** Data to examine follows **
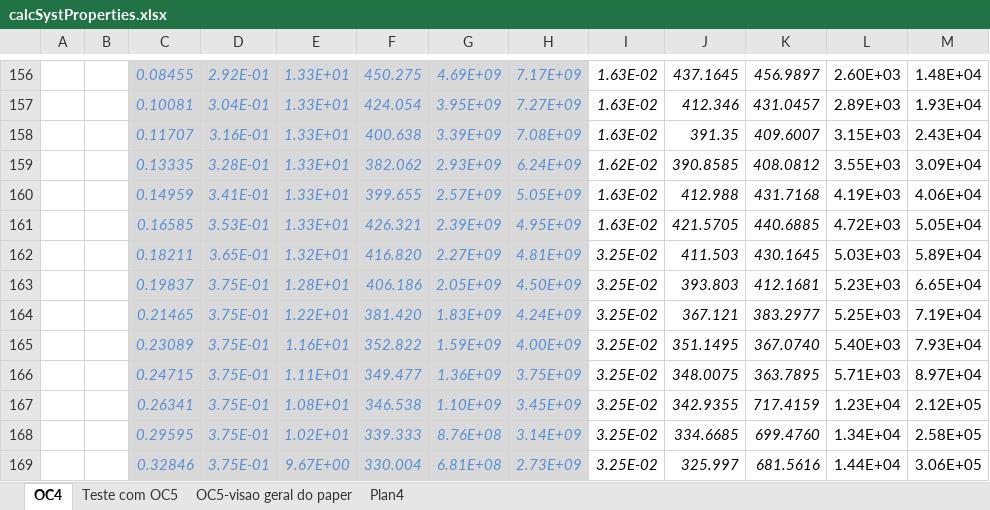
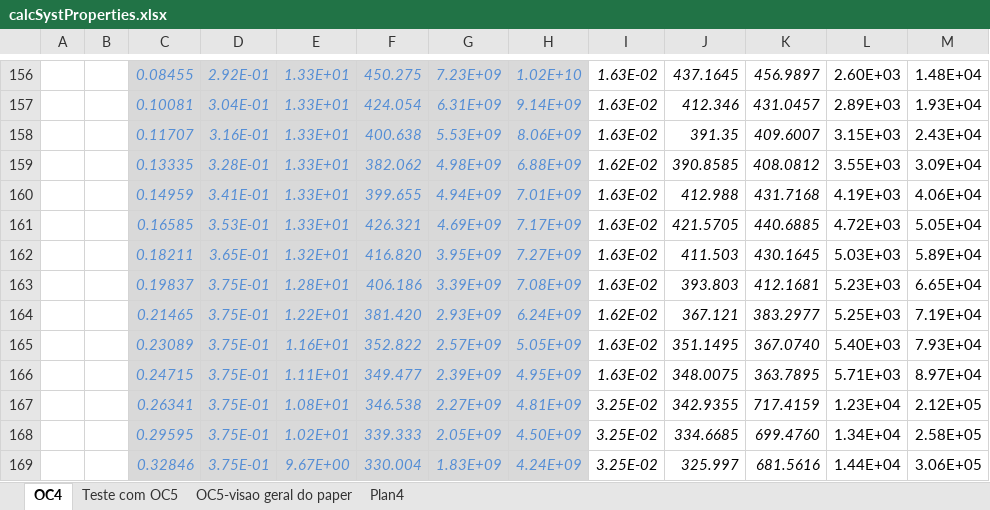
Before and after one commit to lucas-carmo/METiS, an Excel workbook: tools/calcSystProperties.xlsx, sheet OC4, drawn as a sheet; only a part is shown, gaps mark what is left out; values as stored, in another font and other column widths than the file's, no borders; the diff covers the shown part only; the diff names each change by its address in the sheet, - before the commit and + after, or states it on an @@ line.

```diff
--- a/tools/calcSystProperties.xlsx (sheet OC4)
+++ b/tools/calcSystProperties.xlsx (sheet OC4)
-G156: 4.69E+09
+G156: 7.23E+09
-H156: 7.17E+09
+H156: 1.02E+10
-G157: 3.95E+09
+G157: 6.31E+09
-H157: 7.27E+09
+H157: 9.14E+09
-G158: 3.39E+09
+G158: 5.53E+09
-H158: 7.08E+09
+H158: 8.06E+09
-G159: 2.93E+09
+G159: 4.98E+09
-H159: 6.24E+09
+H159: 6.88E+09
-G160: 2.57E+09
+G160: 4.94E+09
-H160: 5.05E+09
+H160: 7.01E+09
-G161: 2.39E+09
+G161: 4.69E+09
-H161: 4.95E+09
+H161: 7.17E+09
-G162: 2.27E+09
+G162: 3.95E+09
-H162: 4.81E+09
+H162: 7.27E+09
-I162:I163: 3.25E-02
+I162:I163: 1.63E-02
-G163: 2.05E+09
+G163: 3.39E+09
-H163: 4.50E+09
+H163: 7.08E+09
-G164: 1.83E+09
+G164: 2.93E+09
-H164: 4.24E+09
+H164: 6.24E+09
-I164: 3.25E-02
+I164: 1.62E-02
-G165: 1.59E+09
+G165: 2.57E+09
-H165: 4.00E+09
+H165: 5.05E+09
-I165:I166: 3.25E-02
+I165:I166: 1.63E-02
-G166: 1.36E+09
+G166: 2.39E+09
-H166: 3.75E+09
+H166: 4.95E+09
-G167: 1.10E+09
+G167: 2.27E+09
-H167: 3.45E+09
+H167: 4.81E+09
-G168: 8.76E+08
+G168: 2.05E+09
-H168: 3.14E+09
+H168: 4.50E+09
-G169: 6.81E+08
+G169: 1.83E+09
-H169: 2.73E+09
+H169: 4.24E+09
```
Also changed, not shown: 2 added rows, 2 removed rows, 100 edited cells and cell formats elsewhere in this sheet, formulas that keep their value.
** End of Data to examine **
*Exercise*: Produce an exact copy of each line of data, skipping embedded images.

*Reply*:
Before and after one commit to lucas-carmo/METiS, an Excel workbook: tools/calcSystProperties.xlsx, sheet OC4, drawn as a sheet; only a part is shown, gaps mark what is left out; values as stored, in another font and other column widths than the file's, no borders; the diff covers the shown part only; the diff names each change by its address in the sheet, - before the commit and + after, or states it on an @@ line.

```diff
--- a/tools/calcSystProperties.xlsx (sheet OC4)
+++ b/tools/calcSystProperties.xlsx (sheet OC4)
-G156: 4.69E+09
+G156: 7.23E+09
-H156: 7.17E+09
+H156: 1.02E+10
-G157: 3.95E+09
+G157: 6.31E+09
-H157: 7.27E+09
+H157: 9.14E+09
-G158: 3.39E+09
+G158: 5.53E+09
-H158: 7.08E+09
+H158: 8.06E+09
-G159: 2.93E+09
+G159: 4.98E+09
-H159: 6.24E+09
+H159: 6.88E+09
-G160: 2.57E+09
+G160: 4.94E+09
-H160: 5.05E+09
+H160: 7.01E+09
-G161: 2.39E+09
+G161: 4.69E+09
-H161: 4.95E+09
+H161: 7.17E+09
-G162: 2.27E+09
+G162: 3.95E+09
-H162: 4.81E+09
+H162: 7.27E+09
-I162:I163: 3.25E-02
+I162:I163: 1.63E-02
-G163: 2.05E+09
+G163: 3.39E+09
-H163: 4.50E+09
+H163: 7.08E+09
-G164: 1.83E+09
+G164: 2.93E+09
-H164: 4.24E+09
+H164: 6.24E+09
-I164: 3.25E-02
+I164: 1.62E-02
-G165: 1.59E+09
+G165: 2.57E+09
-H165: 4.00E+09
+H165: 5.05E+09
-I165:I166: 3.25E-02
+I165:I166: 1.63E-02
-G166: 1.36E+09
+G166: 2.39E+09
-H166: 3.75E+09
+H166: 4.95E+09
-G167: 1.10E+09
+G167: 2.27E+09
-H167: 3.45E+09
+H167: 4.81E+09
-G168: 8.76E+08
+G168: 2.05E+09
-H168: 3.14E+09
+H168: 4.50E+09
-G169: 6.81E+08
+G169: 1.83E+09
-H169: 2.73E+09
+H169: 4.24E+09
```
Also changed, not shown: 2 added rows, 2 removed rows, 100 edited cells and cell formats elsewhere in this sheet, formulas that keep their value.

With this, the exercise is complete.